The research would focus on economic diversification in the state and investigate technological advancements for the agriculture and energy sectors. To sweeten the pot, they suggested nonresearch institutions in the state might be able to tap into the money. The universities pitched the idea in the 2019 Legislature and it failed.
During its two days of taking testimony last week, the committee heard proposals for rebuilding roads and bridges, increasing investment in classrooms and affordable housing, paying for universal school lunches, boosting tourism efforts and more.
The testimony was interrupted by hecklers who didn’t like a presentation by the American Legislative Exchange Council. While the heckling was out of line, it reflects the passion created by the Legacy Fund.

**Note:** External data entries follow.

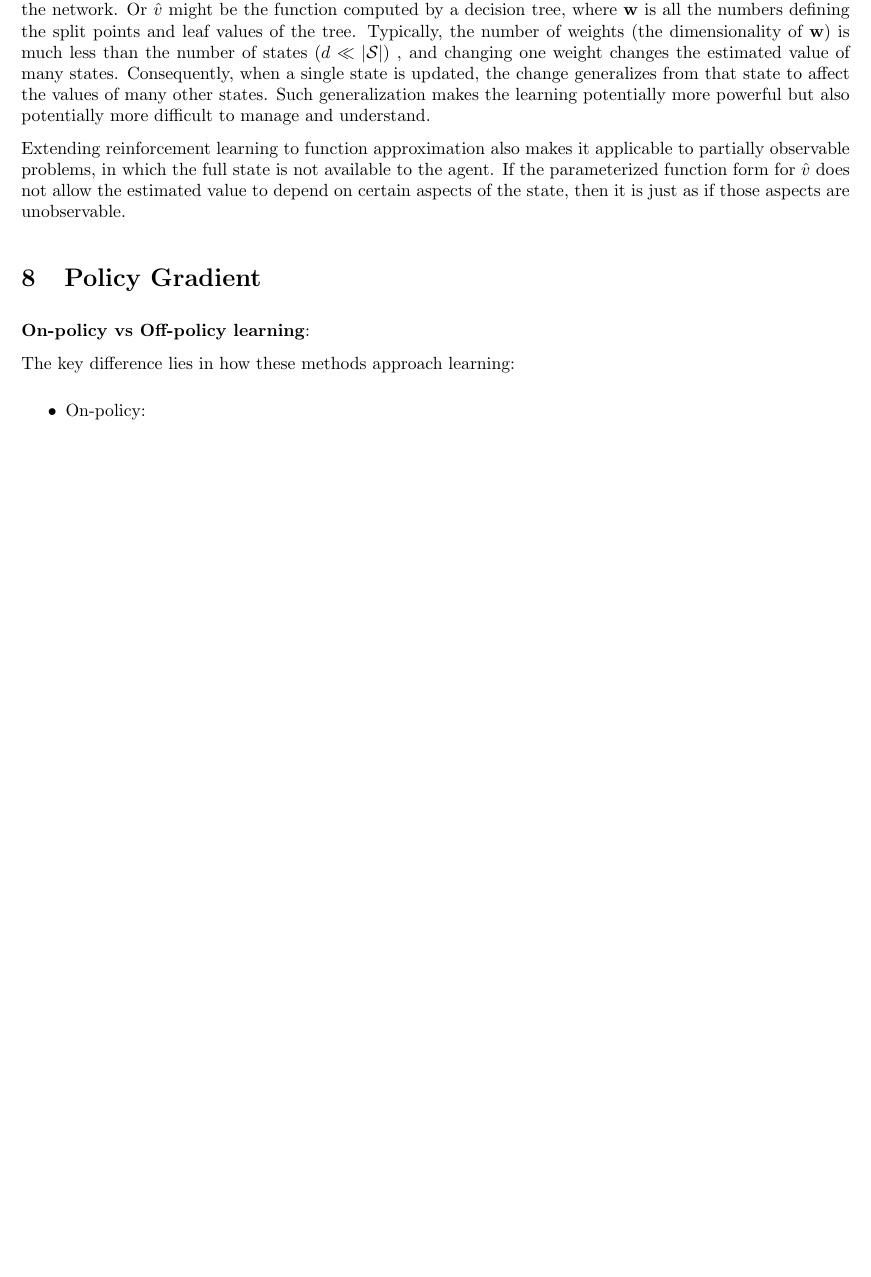
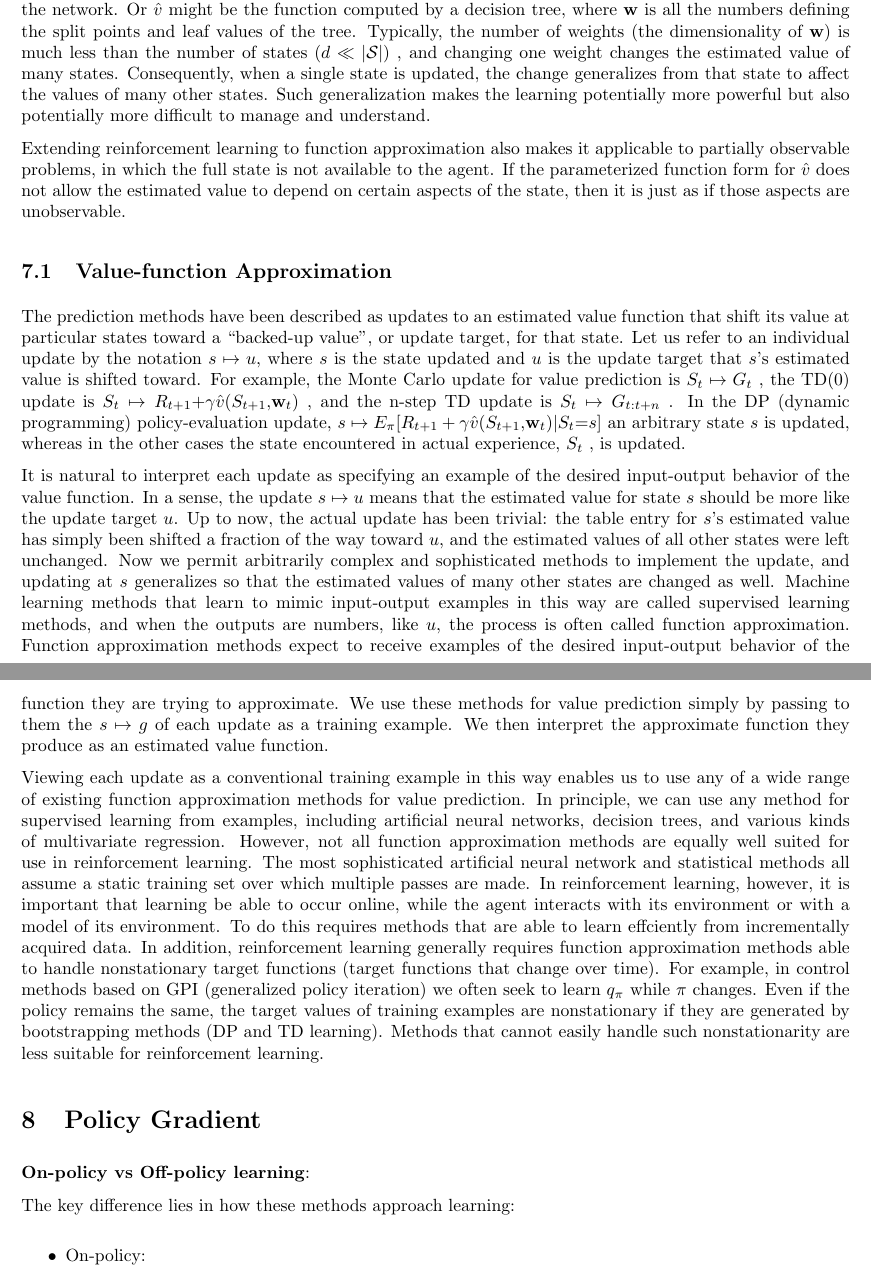
Before and after one commit to chtunsw/ai_notes, a LaTeX document (rl/note/main.tex): part of page 44 of 45 before the commit and two parts of pages 44 and 45 of 45 after it, the two joined at a grey line, cut so that both start at the same text, the shorter picture padded with empty space. Compiled offline with pdfLaTeX.

Commit message:
Value-function Approximation

```diff
--- a/rl/note/main.tex
+++ b/rl/note/main.tex
@@ -2064,6 +2064,30 @@ Such generalization makes the learning potentially more powerful but also potent
 Extending reinforcement learning to function approximation also makes it applicable to partially observable problems, in which the full state is not available to the agent.
 If the parameterized function form for $\hat { v }$ does not allow the estimated value to depend on certain aspects of the state, then it is just as if those aspects are unobservable.
 
+\subsection{Value-function Approximation}
+
+The prediction methods have been described as updates to an estimated value function that shift its value at particular states toward a “backed-up value”,
+or update target, for that state. Let us refer to an individual update by the notation $s \mapsto u$, where $s$ is the state updated and $u$ is the update target that $s$'s estimated value is shifted toward.
+For example, the Monte Carlo update for value prediction is $S _ { t } \mapsto G _ { t }$ , the TD(0) update is $S _ { t } \mapsto R _ { t + 1 } { + } \gamma \hat { v } ( S _ { t + 1 } { , } \mathbf { w } _ { t } )$ ,
+and the n-step TD update is $S _ { t } \mapsto G _ { t : t + n }$ . In the DP (dynamic programming) policy-evaluation update, $s \mapsto E _ { \pi } [ R _ { t + 1 } + \gamma \hat { v } ( S _ { t + 1 } \mathbf { , } \mathbf { w } _ { t } ) | S _ { t } \mathbf { = } s ]$
+an arbitrary state $s$ is updated, whereas in the other cases the state encountered in actual experience, $S _ { t }$ , is updated.
+
+It is natural to interpret each update as specifying an example of the desired input-output behavior of the value function. In a sense, the update $s \mapsto u$ means that the estimated value for
+state $s$ should be more like the update target $u$. Up to now, the actual update has been trivial: the table entry for $s$'s estimated value has simply been shifted a fraction of the way toward $u$,
+and the estimated values of all other states were left unchanged. Now we permit arbitrarily complex and sophisticated methods to implement the update, and updating at $s$ generalizes so that the estimated values
+of many other states are changed as well. Machine learning methods that learn to mimic input-output examples in this way are called supervised learning methods, and when the outputs are numbers, like $u$, the process is often called function approximation.
+Function approximation methods expect to receive examples of the desired input-output behavior of the function they are trying to approximate. We use these methods for value prediction simply by passing to them the $s \mapsto g$ of each update as a training example.
+We then interpret the approximate function they produce as an estimated value function.
+
+Viewing each update as a conventional training example in this way enables us to use any of a wide range of existing function approximation methods for value prediction.
+In principle, we can use any method for supervised learning from examples, including artificial neural networks, decision trees, and various kinds of multivariate regression.
+However, not all function approximation methods are equally well suited for use in reinforcement learning. The most sophisticated artificial neural network
+and statistical methods all assume a static training set over which multiple passes are made. In reinforcement learning, however, it is important that learning be able to occur online,
+while the agent interacts with its environment or with a model of its environment. To do this requires methods that are able to learn effciently from incrementally acquired data.
+In addition, reinforcement learning generally requires function approximation methods able to handle nonstationary target functions (target functions that change over time).
+For example, in control methods based on GPI (generalized policy iteration) we often seek to learn $q _ { \pi }$ while $\pi$ changes. Even if the policy remains the same,
+the target values of training examples are nonstationary if they are generated by bootstrapping methods (DP and TD learning). Methods that cannot easily handle such nonstationarity are less suitable for reinforcement learning.
+
 \section{Policy Gradient}
 
 \textbf{On-policy vs Off-policy learning}:
```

The state needs guidelines for using the Legacy Fund that guarantee all North Dakotans benefit from how the money is spent. The Legacy Fund shouldn’t be used for pet projects when supporters aren’t able to get appropriations from the Legislature.
It won’t be easy for legislators to agree on guidelines, but it’s essential that they do. They also need to be consistent about applying them. This needs to be done by the 2021 Legislature to prevent a scattershot approach to using the Legacy Fund.
The Legacy Fund can do wonders for the state, but only if it’s handled wisely,